4 Reasons to Move to Paris Right Now
It’s been two months since I left New York for a new life in Paris, but sometimes I am still struck by little cultural differences that remind my why I have chosen to live here. I’m not just talking about things like delicious cuisine and stylish people and universal healthcare and blah blah blah. That stuff is important, I suppose, but this is why I REALLY love Paris:
1. Getting sexually harassed on the street here can be an absolute pleasure. (Let me preface this observation by saying I am not trying to imply that I’m particularly harassment-worthy. Almost all women probably experience this treatment from time to time, and it has less to do with the physical appearance of the harrassee than it does with the sleaziness level of the harasser). That said, harassment can be downright poetic in France.
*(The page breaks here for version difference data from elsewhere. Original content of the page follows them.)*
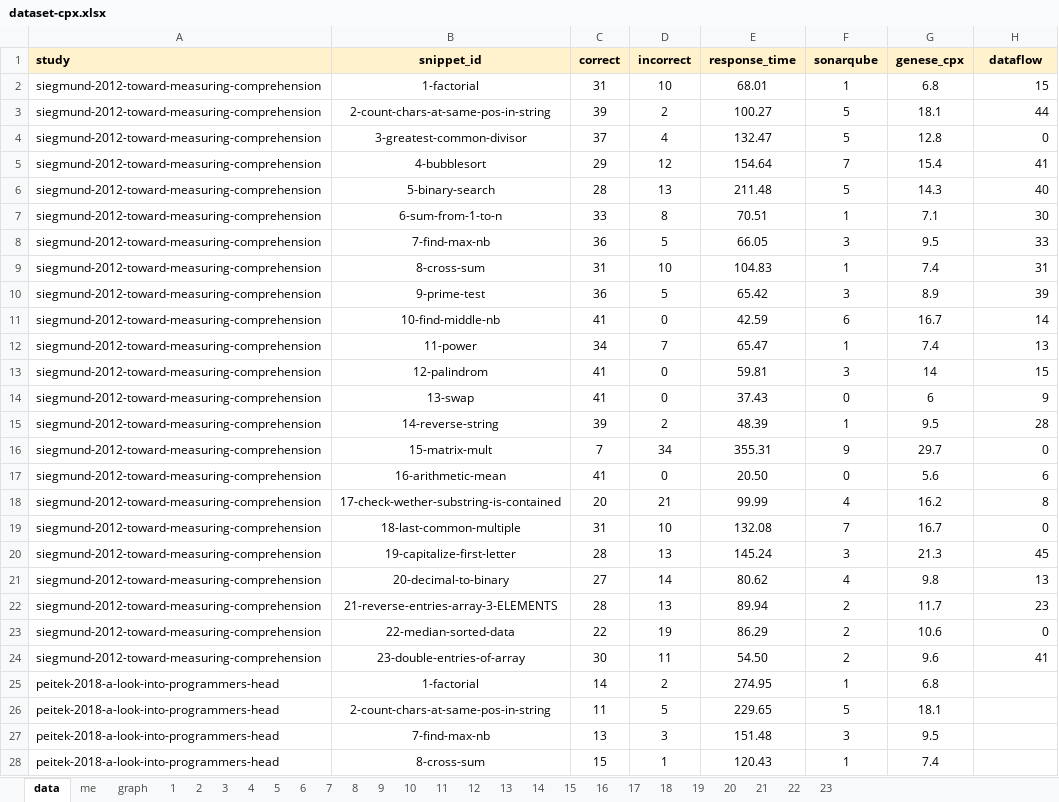
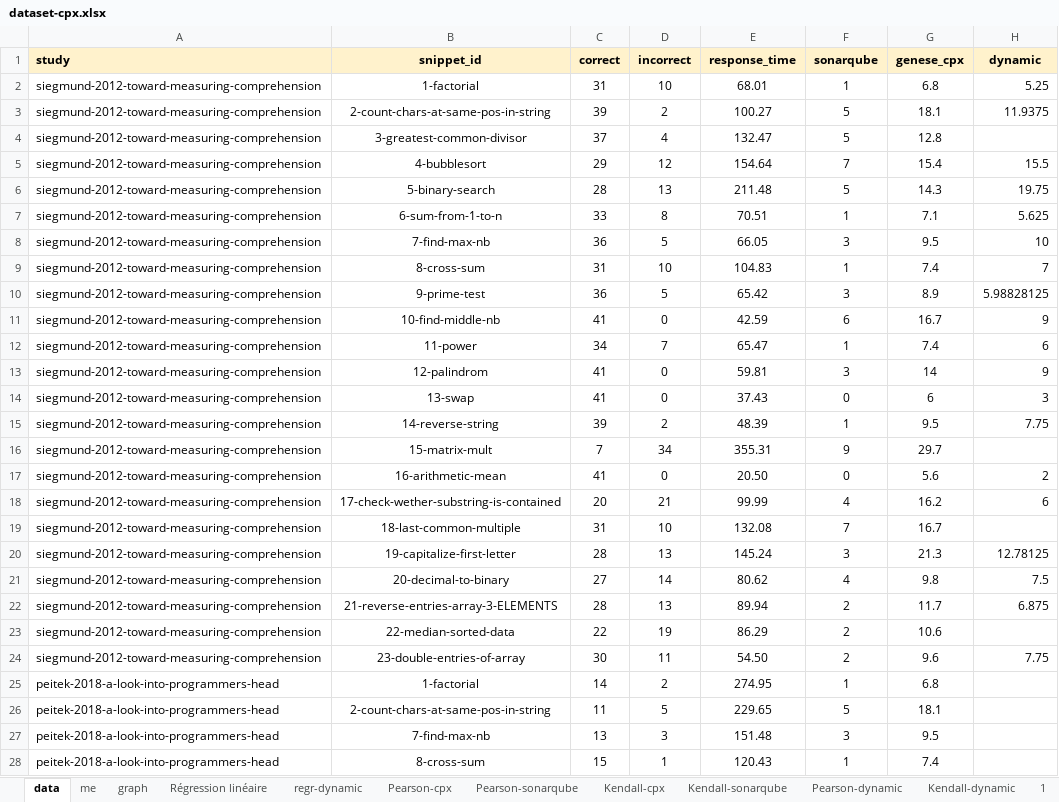
Before and after one commit to gillesfabre34/cpx, an Excel workbook: dataset-cpx.xlsx, sheet data, drawn as a sheet; only a part is shown; values as stored, in another font and other column widths than the file's, no borders; charts and pictures not drawn; the diff names each change by its address in the sheet, - before the commit and + after, or states it on an @@ line.

```diff
--- a/dataset-cpx.xlsx (sheet data)
+++ b/dataset-cpx.xlsx (sheet data)
+sheet tab: Régression linéaire
+sheet tab: regr-dynamic
+sheet tab: Pearson-cpx
+sheet tab: Pearson-sonarqube
+sheet tab: Kendall-cpx
+sheet tab: Kendall-sonarqube
+sheet tab: Pearson-dynamic
+sheet tab: Kendall-dynamic
-H1: dataflow
+H1: dynamic
-H2 (dynamic): 15
+H2 (dynamic): 5.25
-H3 (dynamic): 44
+H3 (dynamic): 11.9375
-H4 (dynamic): 0
+H4 (dynamic): (empty)
-H5 (dynamic): 41
+H5 (dynamic): 15.5
-H6 (dynamic): 40
+H6 (dynamic): 19.75
-H7 (dynamic): 30
+H7 (dynamic): 5.625
-H8 (dynamic): 33
+H8 (dynamic): 10
-H9 (dynamic): 31
+H9 (dynamic): 7
-H10 (dynamic): 39
+H10 (dynamic): 5.98828125
-H11 (dynamic): 14
+H11 (dynamic): 9
-H12 (dynamic): 13
+H12 (dynamic): 6
-H13 (dynamic): 15
+H13 (dynamic): 9
-H14 (dynamic): 9
+H14 (dynamic): 3
-H15 (dynamic): 28
+H15 (dynamic): 7.75
-H16 (dynamic): 0
+H16 (dynamic): (empty)
-H17 (dynamic): 6
+H17 (dynamic): 2
-H18 (dynamic): 8
+H18 (dynamic): 6
-H19 (dynamic): 0
+H19 (dynamic): (empty)
-H20 (dynamic): 45
+H20 (dynamic): 12.78125
-H21 (dynamic): 13
+H21 (dynamic): 7.5
-H22 (dynamic): 23
+H22 (dynamic): 6.875
-H23 (dynamic): 0
+H23 (dynamic): (empty)
-H24 (dynamic): 41
+H24 (dynamic): 7.75
```
Also changed, not shown: sheet graph, charts or pictures, studies/peitek-2018-a-look-into-programmers-head/data/dataset-peitek-2018.xlsx, studies/siegmund-2012-toward-measuring-comprehension/data/dataset-siegmund-2012.xlsx, 3 other files.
The comments I get most frequently are “Vous êtes charmante” and “Mais, que vous êtes ravissante.” Charming! Ravishing! This is a vast improvement from the comments I used to get in New York, where a homeless guy once followed me through the subway calling me a “garbage bitch.” Part of me enjoyed this comment, but I must say, it was not very polite. Vagrants in Paris really know how to romance a lady.
2. Bars here have caught onto the idea of “Happy Hour”... sort of. There seems to be some confusion surrounding the concept. At home, happy hour is a gimmick to make people start drinking at an unhealthily early hour (“Really gross $2 mixed drinks from 3-5pm!”), and in New York, no one can leave work early enough to take advantage anyway. In Paris, I’ve noticed that many happy hours last from about 6pm-midnight which, to me, seems like fairly normal drinking hours… just cheaper. I’ll take it! I guess in a culture where it’s acceptable to drink at all hours of the day, the concept of happy hour is fairly obsolete. In Paris, it’s all happiness, all the time. Digression: is anyone else confused about New York's current "speakeasy" trend? I was under the impression that prohibition was over, but apparently the joy of drinking in an underground cave persists. In Paris, you can drink in the street and you don't even have to brown-bag it. This is what I call living.
3. While the nightmare of apartment hunting transcends cultures and continents, my experience thus far in Parisian real estate has been surprisingly delightful. I had one broker tell me to “take as much time as I needed,” as choosing a temporary sublet was a “big decision.” In New York, if you don’t sign away your first born the minute you’ve seen an apartment, you’re screwed. You might as well just set up a cardboard box and become a freegan. And while New York’s Craigslist is rife with disgusting and cramped apartments described as “cozy,” “charming,” and “jewel-box,” a lot of Paris Craigslist ads tell it like it is: "come see my tiny apartment!"
And then you get ads like this:
"Are you coming on holiday or to study, i can offer a fouton in my lounge for females only, i have a separate bedroom. In exchange i need this person to keep my apartment clean, do laundry, grocery shopping and water my plants when i go on holiday in october for 2 weeks. Only responsible people please, not people that are here to party and make a mess. I am a smoker and it,s not negotiable whether i can smoke in my own apartment or not. No weirdos or sex offers please, this is a genuine offer that i will give to only one person"
Please let me be that person!
4. In Paris, we don’t scoff at philosophers. I have encountered more than one person here who, when posed with the age old question “What do you do?” responded by saying “I’m a philosopher.” In New York, this would not fly. If you responded in this manner, it’s likely that whomever asked the question would spew their vintage cocktail all over the table and then write you off as a complete spazz. Same goes for being a novelist. If you go around New York telling people you’re a novelist, they’re going to wonder what you’re really up to (think Ashley Alexandra Dupre). Here, since I don’t really know what I “am,” I tell people the truth—I'm working on a novel—when they ask me what I do. The first few times I did this, I braced myself for rolled eyes and public ridicule, fully expecting to have a glass of Bordeaux thrown into my face. To my amazement, no such thing happened. People nodded their heads respectfully and responded by saying things like “How wonderful. Is this your first novel?” Apparently I’m the only one who thought my being a novelist was completely ridiculous. Oh, you’re a novelist… no big deal. Oh, you’re a philosopher… sounds good to me. Oh, you wander the streets and look pensive for a living? How nice. If there is judgment in the air, I cannot sense it.
And thus, Paris is totally and completely radical.